### DIRECTIONS
Scan the material and copy every line in which "index" appears.

### DATA FOR REVIEW
* * *

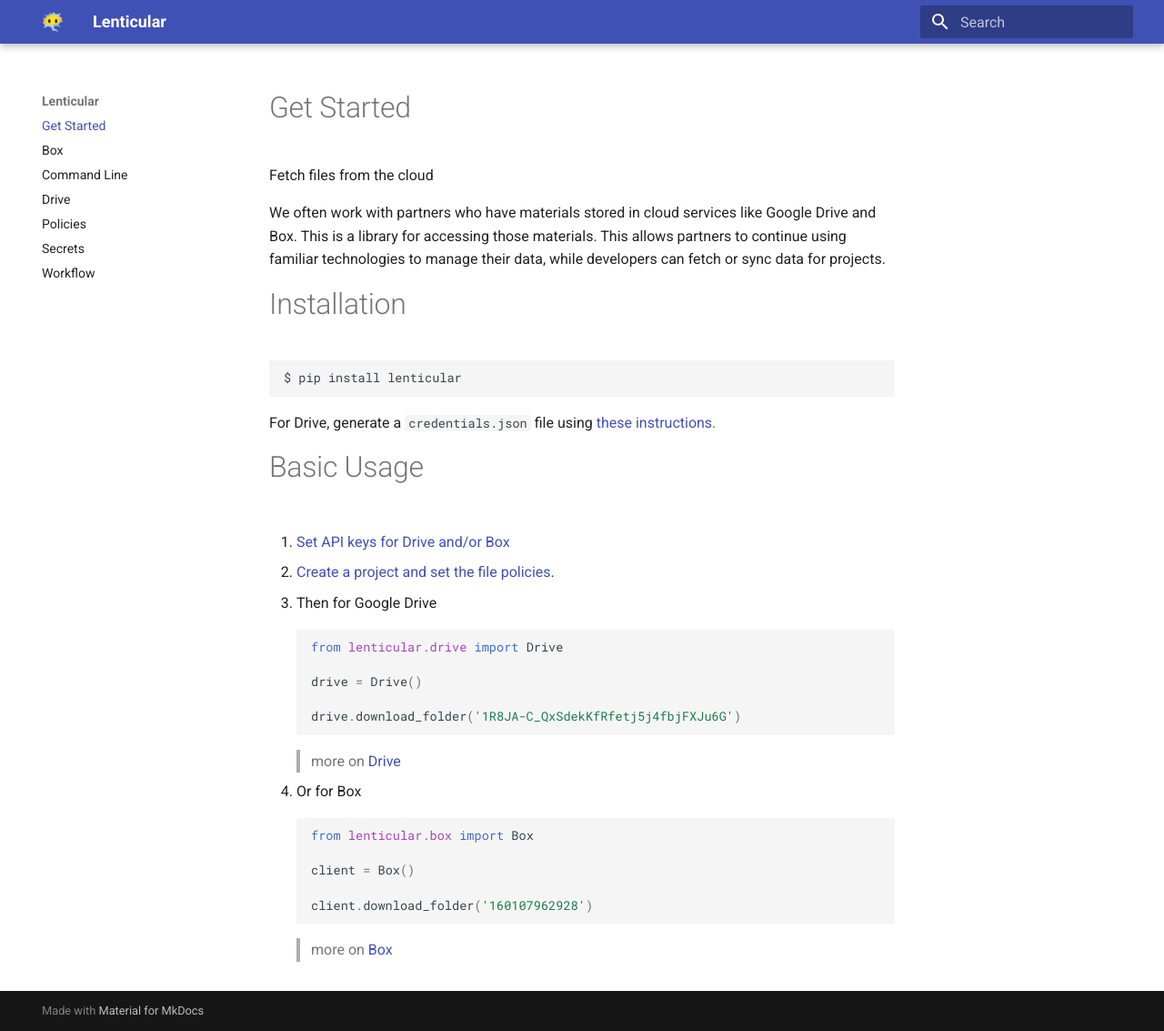
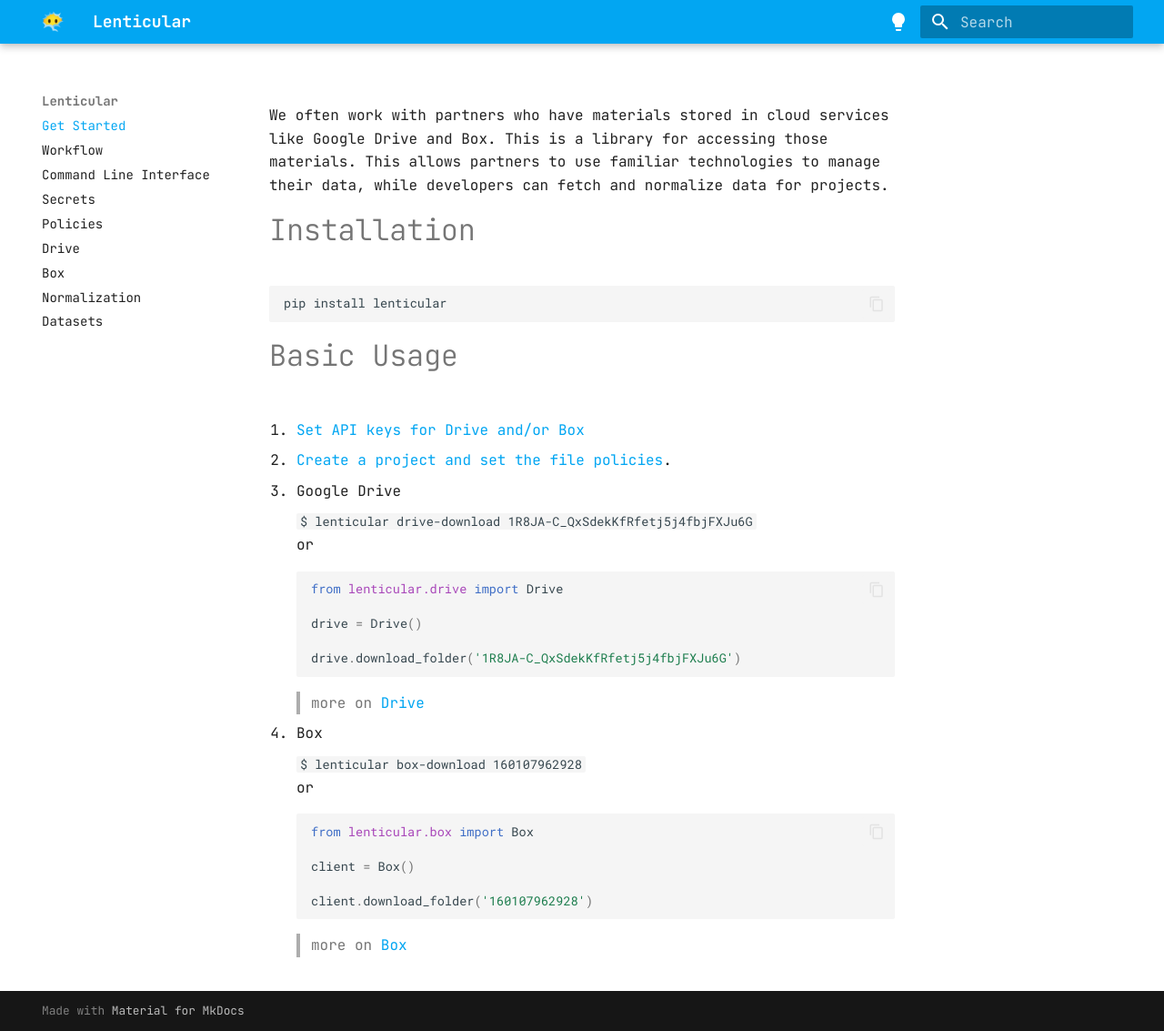
Before and after one commit to apjanco/lenticular, an MkDocs documentation site: the page built from docs/index.md, in a window 1280 px wide and 1133 px high. Shown: the whole window at 91% size. Built offline with MkDocs 1.6.1 and Material for MkDocs 9.7.7, drawn with Linux system fonts in a browser that asks for light colours.

Commit message:
style for docs

````diff
--- a/docs/index.md
+++ b/docs/index.md
@@ -1,15 +1,11 @@
-# Get Started
-Fetch files from the cloud
-
-We often work with partners who have materials stored in cloud services like Google Drive and Box.  This is a library for accessing those materials. This allows partners to continue using familiar technologies to manage their data, while developers can fetch or sync data for projects.
+We often work with partners who have materials stored in cloud services like Google Drive and Box.  This is a library for accessing those materials. This allows partners to use familiar technologies to manage their data, while developers can fetch and normalize data for projects.
 
 # Installation
 
 ```
-$ pip install lenticular
+pip install lenticular
 ```
 
-For Drive, generate a `credentials.json` file using [these instructions.]( https://developers.google.com/drive/api/quickstart/python)
 
 # Basic Usage
 
@@ -17,8 +13,10 @@
 
 2. [Create a project and set the file policies](./policies).
 
-3. Then for Google Drive
+3. Google Drive
 
+    `$ lenticular drive-download 1R8JA-C_QxSdekKfRfetj5j4fbjFXJu6G`
+    or
     ```python
     from lenticular.drive import Drive
 
@@ -29,8 +27,10 @@
 
     > more on [Drive](./drive)
 
-4. Or for Box
+4. Box
 
+    `$ lenticular box-download 160107962928`
+    or
     ```python
     from lenticular.box import Box
 
--- a/mkdocs.yml
+++ b/mkdocs.yml
@@ -2,6 +2,38 @@
 theme:
   name: material
   logo: assets/face-in-clouds.png
+  font:
+    text: JetBrains Mono
+  features:
+    - content.code.copy
+    - navigation.sections
+  palette:
+    - media: '(prefers-color-scheme: light)'
+      scheme: default
+      primary: light-blue
+      accent: violet
+      toggle:
+        icon: material/lightbulb
+        name: Switch to light mode
+    - media: '(prefers-color-scheme: dark)'
+      scheme: slate
+      primary: light-blue
+      accent: violet
+      toggle:
+        icon: material/lightbulb-outline
+        name: Switch to dark mode
+
+nav:
+- Get Started: index.md
+- Workflow: workflow.md
+- Command Line Interface: cli.md
+- Secrets: secrets.md
+- Policies: policies.md
+- Drive: drive.md
+- Box: box.md
+- Normalization: normalization.md
+- Datasets: datasets.md
+
 markdown_extensions:
   - pymdownx.superfences:
       custom_fences:
````
Also changed, not shown: docs/datasets.md (added, +1 -0 lines), docs/normalization.md (added, +1 -0 lines), docs/policies.md (+2 -0 lines), docs/secrets.md (+2 -0 lines).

* * *

### ANSWER BOX
Before and after one commit to apjanco/lenticular, an MkDocs documentation site: the page built from docs/index.md, in a window 1280 px wide and 1133 px high. Shown: the whole window at 91% size. Built offline with MkDocs 1.6.1 and Material for MkDocs 9.7.7, drawn with Linux system fonts in a browser that asks for light colours.
--- a/docs/index.md
+++ b/docs/index.md
+- Get Started: index.md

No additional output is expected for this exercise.